* TASK DIRECTIONS *
What you return must match the records exactly, line for line.

───── SUPPLIED RECORDS

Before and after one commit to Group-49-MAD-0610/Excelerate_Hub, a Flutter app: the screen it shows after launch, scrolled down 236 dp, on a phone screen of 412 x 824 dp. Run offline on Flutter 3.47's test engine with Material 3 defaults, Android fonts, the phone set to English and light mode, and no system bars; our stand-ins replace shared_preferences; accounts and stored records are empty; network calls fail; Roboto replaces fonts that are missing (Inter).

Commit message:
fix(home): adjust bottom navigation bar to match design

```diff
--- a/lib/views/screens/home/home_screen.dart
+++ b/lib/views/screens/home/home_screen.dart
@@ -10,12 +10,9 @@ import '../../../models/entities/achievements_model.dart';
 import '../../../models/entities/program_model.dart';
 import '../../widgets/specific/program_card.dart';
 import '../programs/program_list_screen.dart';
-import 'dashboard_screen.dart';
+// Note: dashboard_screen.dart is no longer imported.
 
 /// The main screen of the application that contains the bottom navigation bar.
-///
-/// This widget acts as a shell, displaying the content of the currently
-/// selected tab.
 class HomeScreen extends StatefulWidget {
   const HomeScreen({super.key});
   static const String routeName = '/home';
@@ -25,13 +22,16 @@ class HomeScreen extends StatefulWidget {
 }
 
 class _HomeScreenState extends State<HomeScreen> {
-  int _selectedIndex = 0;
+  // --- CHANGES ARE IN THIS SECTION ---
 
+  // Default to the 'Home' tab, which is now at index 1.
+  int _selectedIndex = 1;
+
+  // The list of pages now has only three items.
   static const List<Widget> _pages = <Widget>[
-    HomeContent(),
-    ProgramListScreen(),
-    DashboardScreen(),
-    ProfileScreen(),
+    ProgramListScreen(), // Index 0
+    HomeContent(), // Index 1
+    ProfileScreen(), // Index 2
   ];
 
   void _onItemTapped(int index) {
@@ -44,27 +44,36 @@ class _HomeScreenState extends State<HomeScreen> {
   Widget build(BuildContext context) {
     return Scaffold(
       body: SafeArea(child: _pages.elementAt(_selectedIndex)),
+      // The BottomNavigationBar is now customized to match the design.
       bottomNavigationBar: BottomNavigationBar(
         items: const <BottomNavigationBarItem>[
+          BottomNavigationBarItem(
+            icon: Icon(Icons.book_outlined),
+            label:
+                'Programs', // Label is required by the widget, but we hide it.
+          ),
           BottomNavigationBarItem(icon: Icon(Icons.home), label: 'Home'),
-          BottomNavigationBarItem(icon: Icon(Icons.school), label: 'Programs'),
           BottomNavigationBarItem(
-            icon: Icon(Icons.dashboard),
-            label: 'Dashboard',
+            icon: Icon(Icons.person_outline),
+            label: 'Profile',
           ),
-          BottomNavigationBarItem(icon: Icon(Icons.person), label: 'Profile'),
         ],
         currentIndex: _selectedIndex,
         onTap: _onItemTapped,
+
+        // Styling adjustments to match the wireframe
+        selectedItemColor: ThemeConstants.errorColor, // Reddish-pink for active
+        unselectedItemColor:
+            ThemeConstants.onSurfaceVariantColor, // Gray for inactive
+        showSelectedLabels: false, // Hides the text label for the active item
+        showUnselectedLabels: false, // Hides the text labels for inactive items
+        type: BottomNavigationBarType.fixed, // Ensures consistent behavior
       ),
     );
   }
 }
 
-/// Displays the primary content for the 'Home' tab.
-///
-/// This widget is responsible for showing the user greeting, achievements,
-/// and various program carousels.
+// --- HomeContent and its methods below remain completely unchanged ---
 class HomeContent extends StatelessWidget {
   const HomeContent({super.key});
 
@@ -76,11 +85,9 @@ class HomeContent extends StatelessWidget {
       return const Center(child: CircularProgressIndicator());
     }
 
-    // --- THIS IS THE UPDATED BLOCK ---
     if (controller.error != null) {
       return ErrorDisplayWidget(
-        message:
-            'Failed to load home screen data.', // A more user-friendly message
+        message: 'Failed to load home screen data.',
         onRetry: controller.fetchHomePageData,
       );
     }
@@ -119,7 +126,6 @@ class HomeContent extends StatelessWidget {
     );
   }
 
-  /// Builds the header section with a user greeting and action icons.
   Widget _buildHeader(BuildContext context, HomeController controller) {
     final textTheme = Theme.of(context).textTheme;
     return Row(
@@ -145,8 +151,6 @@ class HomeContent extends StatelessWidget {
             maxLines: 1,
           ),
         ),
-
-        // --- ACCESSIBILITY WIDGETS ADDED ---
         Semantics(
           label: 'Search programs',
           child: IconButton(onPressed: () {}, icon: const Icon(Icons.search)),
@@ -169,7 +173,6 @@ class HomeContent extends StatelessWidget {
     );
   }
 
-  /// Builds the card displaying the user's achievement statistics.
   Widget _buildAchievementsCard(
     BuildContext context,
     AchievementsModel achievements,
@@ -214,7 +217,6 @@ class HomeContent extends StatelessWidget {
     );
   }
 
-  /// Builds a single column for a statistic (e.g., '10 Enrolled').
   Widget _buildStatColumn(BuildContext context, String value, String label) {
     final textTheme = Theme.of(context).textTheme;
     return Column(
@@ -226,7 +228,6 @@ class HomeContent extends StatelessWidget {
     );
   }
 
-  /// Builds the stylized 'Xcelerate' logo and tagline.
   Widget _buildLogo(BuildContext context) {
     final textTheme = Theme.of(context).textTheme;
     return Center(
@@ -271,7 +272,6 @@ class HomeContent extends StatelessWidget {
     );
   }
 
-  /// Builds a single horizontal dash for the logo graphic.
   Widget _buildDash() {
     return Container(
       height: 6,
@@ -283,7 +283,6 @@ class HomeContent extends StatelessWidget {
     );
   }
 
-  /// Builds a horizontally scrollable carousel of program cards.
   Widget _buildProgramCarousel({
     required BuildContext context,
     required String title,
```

──────────

* REPLY *
Before and after one commit to Group-49-MAD-0610/Excelerate_Hub, a Flutter app: the screen it shows after launch, scrolled down 236 dp, on a phone screen of 412 x 824 dp. Run offline on Flutter 3.47's test engine with Material 3 defaults, Android fonts, the phone set to English and light mode, and no system bars; our stand-ins replace shared_preferences; accounts and stored records are empty; network calls fail; Roboto replaces fonts that are missing (Inter).

Commit message:
fix(home): adjust bottom navigation bar to match design

```diff
--- a/lib/views/screens/home/home_screen.dart
+++ b/lib/views/screens/home/home_screen.dart
@@ -10,12 +10,9 @@ import '../../../models/entities/achievements_model.dart';
 import '../../../models/entities/program_model.dart';
 import '../../widgets/specific/program_card.dart';
 import '../programs/program_list_screen.dart';
-import 'dashboard_screen.dart';
+// Note: dashboard_screen.dart is no longer imported.
 
 /// The main screen of the application that contains the bottom navigation bar.
-///
-/// This widget acts as a shell, displaying the content of the currently
-/// selected tab.
 class HomeScreen extends StatefulWidget {
   const HomeScreen({super.key});
   static const String routeName = '/home';
@@ -25,13 +22,16 @@ class HomeScreen extends StatefulWidget {
 }
 
 class _HomeScreenState extends State<HomeScreen> {
-  int _selectedIndex = 0;
+  // --- CHANGES ARE IN THIS SECTION ---
 
+  // Default to the 'Home' tab, which is now at index 1.
+  int _selectedIndex = 1;
+
+  // The list of pages now has only three items.
   static const List<Widget> _pages = <Widget>[
-    HomeContent(),
-    ProgramListScreen(),
-    DashboardScreen(),
-    ProfileScreen(),
+    ProgramListScreen(), // Index 0
+    HomeContent(), // Index 1
+    ProfileScreen(), // Index 2
   ];
 
   void _onItemTapped(int index) {
@@ -44,27 +44,36 @@ class _HomeScreenState extends State<HomeScreen> {
   Widget build(BuildContext context) {
     return Scaffold(
       body: SafeArea(child: _pages.elementAt(_selectedIndex)),
+      // The BottomNavigationBar is now customized to match the design.
       bottomNavigationBar: BottomNavigationBar(
         items: const <BottomNavigationBarItem>[
+          BottomNavigationBarItem(
+            icon: Icon(Icons.book_outlined),
+            label:
+                'Programs', // Label is required by the widget, but we hide it.
+          ),
           BottomNavigationBarItem(icon: Icon(Icons.home), label: 'Home'),
-          BottomNavigationBarItem(icon: Icon(Icons.school), label: 'Programs'),
           BottomNavigationBarItem(
-            icon: Icon(Icons.dashboard),
-            label: 'Dashboard',
+            icon: Icon(Icons.person_outline),
+            label: 'Profile',
           ),
-          BottomNavigationBarItem(icon: Icon(Icons.person), label: 'Profile'),
         ],
         currentIndex: _selectedIndex,
         onTap: _onItemTapped,
+
+        // Styling adjustments to match the wireframe
+        selectedItemColor: ThemeConstants.errorColor, // Reddish-pink for active
+        unselectedItemColor:
+            ThemeConstants.onSurfaceVariantColor, // Gray for inactive
+        showSelectedLabels: false, // Hides the text label for the active item
+        showUnselectedLabels: false, // Hides the text labels for inactive items
+        type: BottomNavigationBarType.fixed, // Ensures consistent behavior
       ),
     );
   }
 }
 
-/// Displays the primary content for the 'Home' tab.
-///
-/// This widget is responsible for showing the user greeting, achievements,
-/// and various program carousels.
+// --- HomeContent and its methods below remain completely unchanged ---
 class HomeContent extends StatelessWidget {
   const HomeContent({super.key});
 
@@ -76,11 +85,9 @@ class HomeContent extends StatelessWidget {
       return const Center(child: CircularProgressIndicator());
     }
 
-    // --- THIS IS THE UPDATED BLOCK ---
     if (controller.error != null) {
       return ErrorDisplayWidget(
-        message:
-            'Failed to load home screen data.', // A more user-friendly message
+        message: 'Failed to load home screen data.',
         onRetry: controller.fetchHomePageData,
       );
     }
@@ -119,7 +126,6 @@ class HomeContent extends StatelessWidget {
     );
   }
 
-  /// Builds the header section with a user greeting and action icons.
   Widget _buildHeader(BuildContext context, HomeController controller) {
     final textTheme = Theme.of(context).textTheme;
     return Row(
@@ -145,8 +151,6 @@ class HomeContent extends StatelessWidget {
             maxLines: 1,
           ),
         ),
-
-        // --- ACCESSIBILITY WIDGETS ADDED ---
         Semantics(
           label: 'Search programs',
           child: IconButton(onPressed: () {}, icon: const Icon(Icons.search)),
@@ -169,7 +173,6 @@ class HomeContent extends StatelessWidget {
     );
   }
 
-  /// Builds the card displaying the user's achievement statistics.
   Widget _buildAchievementsCard(
     BuildContext context,
     AchievementsModel achievements,
@@ -214,7 +217,6 @@ class HomeContent extends StatelessWidget {
     );
   }
 
-  /// Builds a single column for a statistic (e.g., '10 Enrolled').
   Widget _buildStatColumn(BuildContext context, String value, String label) {
     final textTheme = Theme.of(context).textTheme;
     return Column(
@@ -226,7 +228,6 @@ class HomeContent extends StatelessWidget {
     );
   }
 
-  /// Builds the stylized 'Xcelerate' logo and tagline.
   Widget _buildLogo(BuildContext context) {
     final textTheme = Theme.of(context).textTheme;
     return Center(
@@ -271,7 +272,6 @@ class HomeContent extends StatelessWidget {
     );
   }
 
-  /// Builds a single horizontal dash for the logo graphic.
   Widget _buildDash() {
     return Container(
       height: 6,
@@ -283,7 +283,6 @@ class HomeContent extends StatelessWidget {
     );
   }
 
-  /// Builds a horizontally scrollable carousel of program cards.
   Widget _buildProgramCarousel({
     required BuildContext context,
     required String title,
```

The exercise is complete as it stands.